People are human. They make mistakes. This is especially true of people who have mental illnesses, who get off kilter, and, depending on the person, do things they wouldn’t do if they weren’t in that current state of mind. It’s embarrassing for the person with the mental illness later on, and sometimes gives an incorrect first impression. It’s an incredibly frustrating feeling, to know at the back of your mind that you’re not behaving in a completely rational manner, yet it doesn’t stop you from doing things that seem extraordinarily bizarre to others. Trying to explain seems to make it worse, so, so much for ending the stigma of mental illness and the knowledge that you’re not always like that.
The thing is, like recognizes like, especially if it’s something familiar. The wheel turns, and the positions are reversed. You’re finally stable (ish)–enough to realize when someone else is having trouble and needs help. But now you’re one of the “crazies” (terrible term, don’t use it), so genuine advice isn’t heeded. You’ve been forever pigeon holed.

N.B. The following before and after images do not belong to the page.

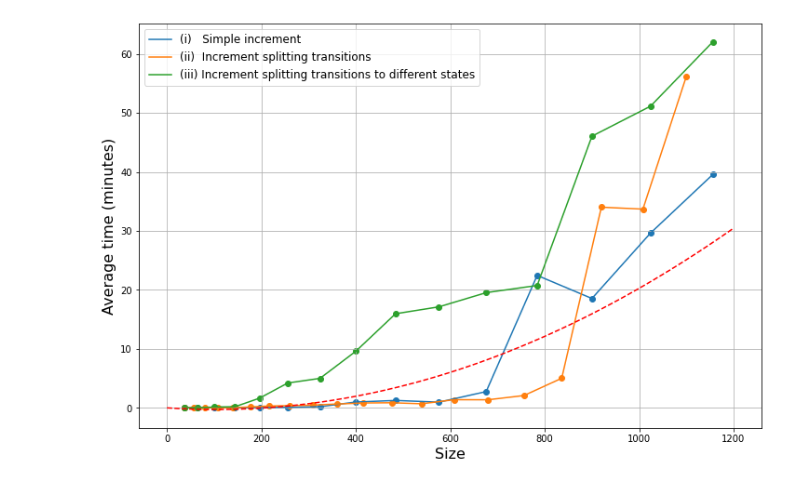
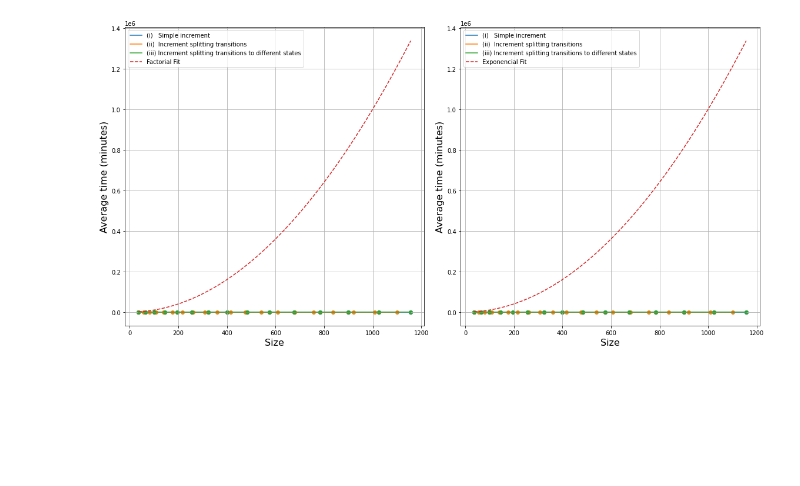
Before and after one commit to diegosenarruzza/bisimulation, a Jupyter notebook: PerformanceTestResults.ipynb, the cells around one changed output. Drawn from its saved outputs; the diff is of its cells as text; code cells hidden in the pictures; blank space fills up the shorter version.

Commit message:
Perform test results graphic results

```diff
--- a/PerformanceTestResults.ipynb
+++ b/PerformanceTestResults.ipynb
@@ -19,10 +19,6 @@ increment_splitting_transitions_in_new_states_df = get_until_size(pd.read_csv(f'
 # %%
 import numpy as np
 from scipy.optimize import curve_fit
-
-# Función polinomial
-def func(x, a, b):
-    return a * x**2 + b * x
 
 x = 'size'
 y = 'avg_time_minutes'
@@ -38,40 +34,3 @@ y2 = df2[y]
 
 x3 = df3[x]
 y3 = df3[y]
-
-
-# Datos de ejemplo
-# x_data = np.concatenate([x1, x2, x3])
-x_data = np.linspace(0, 1200)
-y_data = np.concatenate([y1, y2, y3])
-
-# Ajuste de la curva polinomial
-params, _ = curve_fit(func, x_data, y_data)
-
-# Generar puntos para graficar la curva ajustada
-x_curve = np.linspace(min(x_data), max(x_data), 100)
-y_curve = func(x_curve, *params)
-
-fig, ax = plt.subplots(figsize=(12, 8))
-
-sns.lineplot(data=df1, x=x, y=y, label='(i)   Simple increment', ax=ax)
-sns.lineplot(data=df2, x=x, y=y, label='(ii)  Increment splitting transitions', ax=ax)
-sns.lineplot(data=df3, x=x, y=y, label='(iii) Increment splitting transitions to different states', ax=ax)
-
-# Graficar los datos y la curva ajustada
-plt.scatter(x1, y1)
-plt.scatter(x2, y2)
-plt.scatter(x3, y3)
-plt.plot(x_curve, y_curve, 'r--')
-
-ax.legend(fontsize=12)
-ax.set_xlabel('Size', fontsize=16)
-ax.set_ylabel('Average time (minutes)', fontsize=16)
-
-plt.grid(True)
-
-plt.savefig(f'{performan_tests_results}/bisimulation_performance_graphic.png')
-
-plt.show()
-# %% [output]
-[figure, removed]
@@ -77,0 +66,28 @@ plt.show()
+# %%
+fig, (ax1, ax2) = plt.subplots(nrows=1,ncols=2, figsize=(16, 8))
+
+for ax in [ax1, ax2]:
+    sns.lineplot(data=df1, x=x, y=y, label='(i)   Simple increment', ax=ax)
+    sns.lineplot(data=df2, x=x, y=y, label='(ii)  Increment splitting transitions', ax=ax)
+    sns.lineplot(data=df3, x=x, y=y, label='(iii) Increment splitting transitions to different states', ax=ax)
+
+    # Graficar los datos y la curva ajustada
+    ax.scatter(x1, y1)
+    ax.scatter(x2, y2)
+    ax.scatter(x3, y3)
+    ax.legend(fontsize=12)
+    ax.set_xlabel('Size', fontsize=16)
+    ax.set_ylabel('Average time (minutes)', fontsize=16)
+    ax.grid(True)
+
+sns.lineplot(x=x_fit, y=y_factorial_fit, label='Factorial Fit', linestyle='--', ax=ax1)
+sns.lineplot(x=x_fit, y=y_exponencial_fit, label='Exponencial Fit', linestyle='--', ax=ax2)
+
+# Ajustar el espacio entre los subplots para evitar superposiciones
+plt.tight_layout()
+plt.savefig(f'{performan_tests_results}/bisimulation_performance_graph_factorial_exponencial_fit.png')
+
+# Mostrar el gráfico
+plt.show()
+# %% [output]
+[figure, added]
```
Also changed, not shown: parts of 2 cells of this notebook, 2 other files.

I’ll say it again. If someone feels like they’re having a nervous breakdown, that they’re overwhelmed, most likely they are. There’s no shame in getting help, because it’s only going to get worse, and the fact that the person has recognized it is a good sign. No person, anyone, can fulfill everyone’s expectations. It’s impossible. Because people are only human, and there’s a limit to what they can do. The first thing is that it’s a sign, a huge sign, that they need to stop what they’re doing right now and step away from it, because it will only make it worse. Get help from a professional. There are people who offer sliding scales for individuals without insurance, or sometimes other arrangements can be made–it all depends on where you live.
But there is help, and this is something important to get help for. It’s hard for some people to ask for help, and it’s non uncommon for men to express emotions through anger or hostility because men aren’t really taught very well how to deal with emotions. Probably also one of the reasons men are less likely to seek out treatment, unfortunately. But there’s no shame in it. We live in an incredibly stressful world, and for people who may be more sensitive or pre-disposed to stress, anxiety, or depression–all common among creative types–it can be horrific.

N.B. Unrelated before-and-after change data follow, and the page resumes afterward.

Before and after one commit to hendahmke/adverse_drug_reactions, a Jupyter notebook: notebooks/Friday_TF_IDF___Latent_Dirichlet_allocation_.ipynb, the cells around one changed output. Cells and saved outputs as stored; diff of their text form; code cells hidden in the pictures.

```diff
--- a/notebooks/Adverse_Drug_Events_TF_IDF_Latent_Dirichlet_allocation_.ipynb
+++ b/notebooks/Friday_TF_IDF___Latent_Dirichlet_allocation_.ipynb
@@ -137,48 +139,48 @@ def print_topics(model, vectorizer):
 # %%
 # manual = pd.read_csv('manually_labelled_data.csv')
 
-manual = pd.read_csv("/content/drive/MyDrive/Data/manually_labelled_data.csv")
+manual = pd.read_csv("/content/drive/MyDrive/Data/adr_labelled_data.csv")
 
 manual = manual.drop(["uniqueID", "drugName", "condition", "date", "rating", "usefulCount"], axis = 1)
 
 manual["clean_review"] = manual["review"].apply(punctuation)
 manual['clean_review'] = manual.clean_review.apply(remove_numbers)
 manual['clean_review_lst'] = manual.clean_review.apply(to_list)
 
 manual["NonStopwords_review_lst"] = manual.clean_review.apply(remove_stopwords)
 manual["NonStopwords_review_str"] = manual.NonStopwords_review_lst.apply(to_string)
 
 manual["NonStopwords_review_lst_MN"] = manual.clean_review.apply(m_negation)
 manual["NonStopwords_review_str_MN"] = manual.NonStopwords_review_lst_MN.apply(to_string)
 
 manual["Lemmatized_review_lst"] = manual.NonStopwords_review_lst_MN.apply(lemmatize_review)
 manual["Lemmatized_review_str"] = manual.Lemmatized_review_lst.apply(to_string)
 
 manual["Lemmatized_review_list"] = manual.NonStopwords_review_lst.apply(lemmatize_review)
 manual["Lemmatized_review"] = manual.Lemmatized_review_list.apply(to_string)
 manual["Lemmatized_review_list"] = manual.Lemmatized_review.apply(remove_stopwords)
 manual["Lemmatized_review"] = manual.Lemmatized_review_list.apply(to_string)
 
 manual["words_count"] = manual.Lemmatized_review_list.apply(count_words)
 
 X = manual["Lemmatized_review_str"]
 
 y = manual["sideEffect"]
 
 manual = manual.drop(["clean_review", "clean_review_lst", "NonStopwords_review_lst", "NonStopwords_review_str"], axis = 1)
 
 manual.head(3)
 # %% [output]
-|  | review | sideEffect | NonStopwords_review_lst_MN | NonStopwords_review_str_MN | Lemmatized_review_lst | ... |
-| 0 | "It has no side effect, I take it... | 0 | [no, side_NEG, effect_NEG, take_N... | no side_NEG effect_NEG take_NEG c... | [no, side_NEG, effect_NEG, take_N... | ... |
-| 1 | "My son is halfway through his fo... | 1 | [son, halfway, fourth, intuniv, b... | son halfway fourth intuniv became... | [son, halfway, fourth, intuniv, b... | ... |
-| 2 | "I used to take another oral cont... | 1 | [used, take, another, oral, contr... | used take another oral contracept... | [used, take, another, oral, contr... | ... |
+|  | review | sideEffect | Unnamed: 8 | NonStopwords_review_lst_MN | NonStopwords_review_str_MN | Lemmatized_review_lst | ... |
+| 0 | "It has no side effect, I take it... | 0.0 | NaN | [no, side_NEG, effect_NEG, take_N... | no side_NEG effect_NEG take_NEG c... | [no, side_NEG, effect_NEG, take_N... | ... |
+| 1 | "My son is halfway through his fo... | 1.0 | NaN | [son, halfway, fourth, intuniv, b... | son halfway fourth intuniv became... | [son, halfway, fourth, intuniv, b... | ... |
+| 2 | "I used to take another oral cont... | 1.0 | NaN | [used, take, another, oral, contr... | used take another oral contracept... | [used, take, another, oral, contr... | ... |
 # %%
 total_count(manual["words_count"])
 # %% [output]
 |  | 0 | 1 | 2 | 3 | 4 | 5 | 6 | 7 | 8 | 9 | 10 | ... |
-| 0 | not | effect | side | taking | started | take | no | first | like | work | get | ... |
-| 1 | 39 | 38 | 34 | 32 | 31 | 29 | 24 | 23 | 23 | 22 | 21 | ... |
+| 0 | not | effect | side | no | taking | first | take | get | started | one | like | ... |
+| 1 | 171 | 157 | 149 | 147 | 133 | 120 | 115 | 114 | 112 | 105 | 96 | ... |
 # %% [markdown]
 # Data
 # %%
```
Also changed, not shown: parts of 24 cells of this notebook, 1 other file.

In the event of an emergency, the National Alliance for Mental Illness (NAMI) is the best place to go online, and you can find resources for your area specifically: http://www.nami.org/
The STAR Center has some interesting links and more information that could be of use in other situations, since I was already there.